Introduction

There is no doubt that anime is different, the original source material changed, when it is brought to the West from Japan. The Japanese voices are dubbed over with English voices. Names changed. Sentences altered. Even whole scenes and episodes are omitted. Some have to do with the way the characters speak, while other situations involve censorship. However, there is one factor that some people do not consider: Westernization.

Westernization of anime involves changing something in a scene so that Western audiences can better relate or understand. For many fans who began watching English dubbed anime as children, they can recall at least one instance in which something had been altered in an anime for the sake of being relatable.

One thing that has been ingrained into my childhood memories of anime was of a scene in Pokemon when the characters were clearly making onigiri out of rice, but the characters called it a jelly donut. While I had no idea what an onigiri was, I was fully aware what rice was, so I was at a loss for words when they called it a donut. How can an item made out of rice be a jelly donut? Do you really put jelly inside the rice? It baffled me. It was even more confusing in future episodes when they referred to the food item by another name.

The West is a diverse place than people give it credit for. Many assume the West is full of Caucasian people who do not seem to have knowledge of other cultures, but is that the truth? Do young children, who may just be starting to watch English dubbed anime, lack knowledge on other cultures? This brings into question: Is Westernizing anime still necessary?

As Made By Japan

spirited away As Made in Japan

The most common reason for changing a scene in an anime is just to make an anime more relatable to a Western audience.

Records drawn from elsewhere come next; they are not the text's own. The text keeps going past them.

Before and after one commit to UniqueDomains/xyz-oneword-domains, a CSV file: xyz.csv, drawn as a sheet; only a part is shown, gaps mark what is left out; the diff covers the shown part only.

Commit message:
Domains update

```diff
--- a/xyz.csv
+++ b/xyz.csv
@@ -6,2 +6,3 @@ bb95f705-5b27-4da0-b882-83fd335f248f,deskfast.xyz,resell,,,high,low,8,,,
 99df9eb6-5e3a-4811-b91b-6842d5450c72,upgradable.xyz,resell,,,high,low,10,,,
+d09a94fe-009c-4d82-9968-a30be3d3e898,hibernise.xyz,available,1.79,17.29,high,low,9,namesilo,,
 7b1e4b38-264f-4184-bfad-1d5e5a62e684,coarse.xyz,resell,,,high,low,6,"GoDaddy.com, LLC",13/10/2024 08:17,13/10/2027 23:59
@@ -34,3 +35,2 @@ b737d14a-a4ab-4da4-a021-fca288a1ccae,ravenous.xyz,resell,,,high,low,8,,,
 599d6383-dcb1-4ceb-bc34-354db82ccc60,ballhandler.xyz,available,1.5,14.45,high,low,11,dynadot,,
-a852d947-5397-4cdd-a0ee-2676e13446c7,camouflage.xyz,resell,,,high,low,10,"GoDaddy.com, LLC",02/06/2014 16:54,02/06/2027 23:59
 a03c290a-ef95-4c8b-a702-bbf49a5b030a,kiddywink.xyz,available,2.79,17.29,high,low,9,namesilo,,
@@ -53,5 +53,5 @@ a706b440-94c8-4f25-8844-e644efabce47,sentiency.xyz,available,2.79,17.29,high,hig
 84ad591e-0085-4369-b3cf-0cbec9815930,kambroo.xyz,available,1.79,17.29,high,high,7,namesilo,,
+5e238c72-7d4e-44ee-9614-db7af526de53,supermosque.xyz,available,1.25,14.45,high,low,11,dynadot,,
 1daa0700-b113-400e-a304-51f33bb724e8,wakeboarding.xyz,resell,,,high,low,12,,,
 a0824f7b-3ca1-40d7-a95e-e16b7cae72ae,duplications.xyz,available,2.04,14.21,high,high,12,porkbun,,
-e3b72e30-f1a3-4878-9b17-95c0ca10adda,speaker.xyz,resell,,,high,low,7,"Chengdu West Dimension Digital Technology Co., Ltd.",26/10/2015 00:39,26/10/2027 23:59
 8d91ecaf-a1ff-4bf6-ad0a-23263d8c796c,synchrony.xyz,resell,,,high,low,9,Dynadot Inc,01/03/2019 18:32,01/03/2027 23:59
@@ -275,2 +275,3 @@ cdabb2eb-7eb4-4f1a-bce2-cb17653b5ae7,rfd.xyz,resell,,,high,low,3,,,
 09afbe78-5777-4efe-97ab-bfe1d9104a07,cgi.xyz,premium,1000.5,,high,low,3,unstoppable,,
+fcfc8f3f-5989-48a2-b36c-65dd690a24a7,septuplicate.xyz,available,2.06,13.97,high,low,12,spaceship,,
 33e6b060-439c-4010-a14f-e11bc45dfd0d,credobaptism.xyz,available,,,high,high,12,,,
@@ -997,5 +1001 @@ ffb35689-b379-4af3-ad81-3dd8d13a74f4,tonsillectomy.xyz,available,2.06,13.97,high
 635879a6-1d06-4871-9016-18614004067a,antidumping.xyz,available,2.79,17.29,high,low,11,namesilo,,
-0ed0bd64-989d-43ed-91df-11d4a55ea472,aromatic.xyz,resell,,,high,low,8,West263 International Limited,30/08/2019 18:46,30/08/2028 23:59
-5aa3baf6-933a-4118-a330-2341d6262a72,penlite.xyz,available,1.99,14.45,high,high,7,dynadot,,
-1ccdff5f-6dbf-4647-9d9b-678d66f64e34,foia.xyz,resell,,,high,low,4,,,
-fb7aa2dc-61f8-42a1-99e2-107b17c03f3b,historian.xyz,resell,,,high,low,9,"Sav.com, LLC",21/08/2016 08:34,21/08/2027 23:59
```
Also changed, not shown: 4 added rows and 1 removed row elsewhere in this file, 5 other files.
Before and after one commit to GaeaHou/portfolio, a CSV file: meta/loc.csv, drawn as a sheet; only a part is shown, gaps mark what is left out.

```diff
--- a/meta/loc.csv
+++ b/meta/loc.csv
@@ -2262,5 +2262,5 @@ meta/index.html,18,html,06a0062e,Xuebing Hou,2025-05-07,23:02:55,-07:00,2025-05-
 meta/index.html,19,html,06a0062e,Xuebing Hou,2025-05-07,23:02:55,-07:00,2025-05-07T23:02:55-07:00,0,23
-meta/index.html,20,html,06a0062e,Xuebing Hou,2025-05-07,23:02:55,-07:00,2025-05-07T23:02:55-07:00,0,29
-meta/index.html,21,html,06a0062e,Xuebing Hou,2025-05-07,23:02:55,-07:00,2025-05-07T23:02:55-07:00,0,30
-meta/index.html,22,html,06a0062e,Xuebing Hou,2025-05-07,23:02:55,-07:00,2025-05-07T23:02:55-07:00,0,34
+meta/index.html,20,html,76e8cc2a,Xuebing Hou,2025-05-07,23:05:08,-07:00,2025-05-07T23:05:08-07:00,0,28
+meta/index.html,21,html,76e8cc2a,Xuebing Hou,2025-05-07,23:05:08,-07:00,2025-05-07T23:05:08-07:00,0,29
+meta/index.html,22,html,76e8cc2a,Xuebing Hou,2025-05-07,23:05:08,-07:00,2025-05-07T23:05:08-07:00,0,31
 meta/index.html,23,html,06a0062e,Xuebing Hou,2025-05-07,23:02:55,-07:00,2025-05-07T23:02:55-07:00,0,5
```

Anime is a product of Japan, usually entailing the use of Japanese items, companies, and foods, which many companies believe that Western audiences will not understand. How can someone know what DIET is? Do we even have dango in the west? What are those Shinto shrines about?

Anime clearly has a lot of Japanese culture in them that many Western anime fans may not notice at first glance. Characters always visit shrines on New Year’s Day. On Valentine’s Day, girls give boys chocolate. Anime characters love to do haunted houses and tell scary stories. What about on Christmas when characters go out on dates with their better half? Then, at the end of the day, anime characters love to sit back and soak in the bathtub, sento, or onsen. How easy are some of these qualities to miss?

Even when it comes down to food, anime mainly feature foods that are common in Japan. A lot of life seems to revolve around meal times, so food is something that you just cannot miss in anime. We have seen foods such as dango, curry rice, omelet rice, ramen, bento, tamagoyaki, and melon pan. Are these dishes that we might find in the west? Would viewers be able to understand what the dishes are simply by seeing them? Guess not. Aside from the infamous jelly donut scene from Pokemon, there are many other instances in which Japanese foods seem to have been renamed or even edited altogether in the anime to feature more Western foods like sandwiches, because everyone in the West eats sandwiches, right? Well, maybe not now but kids did back in the 90s!

Names are also changed in anime to more Western names that would be easier for Western viewers to pronounce and recognize. Let’s take a look at Sailor Moon. The name of the main cast were changed into more Western names. Usagi became Serena. Mamoru was now Darien. Ami became Amy. The list goes on, but this isn’t even particular to just the anime Sailor Moon. There are other anime where names are changed to suit the Western audiences better.

Another very subtle example of cultural censorship is the anime Mach Go Go Go, better known in the West as Speed Racer. Speed Racer’s opening and closing numbers were altered, taking away any cultural references that were previously in the numbers, so that viewers had absolutely no idea that the anime was actually a Japanese product.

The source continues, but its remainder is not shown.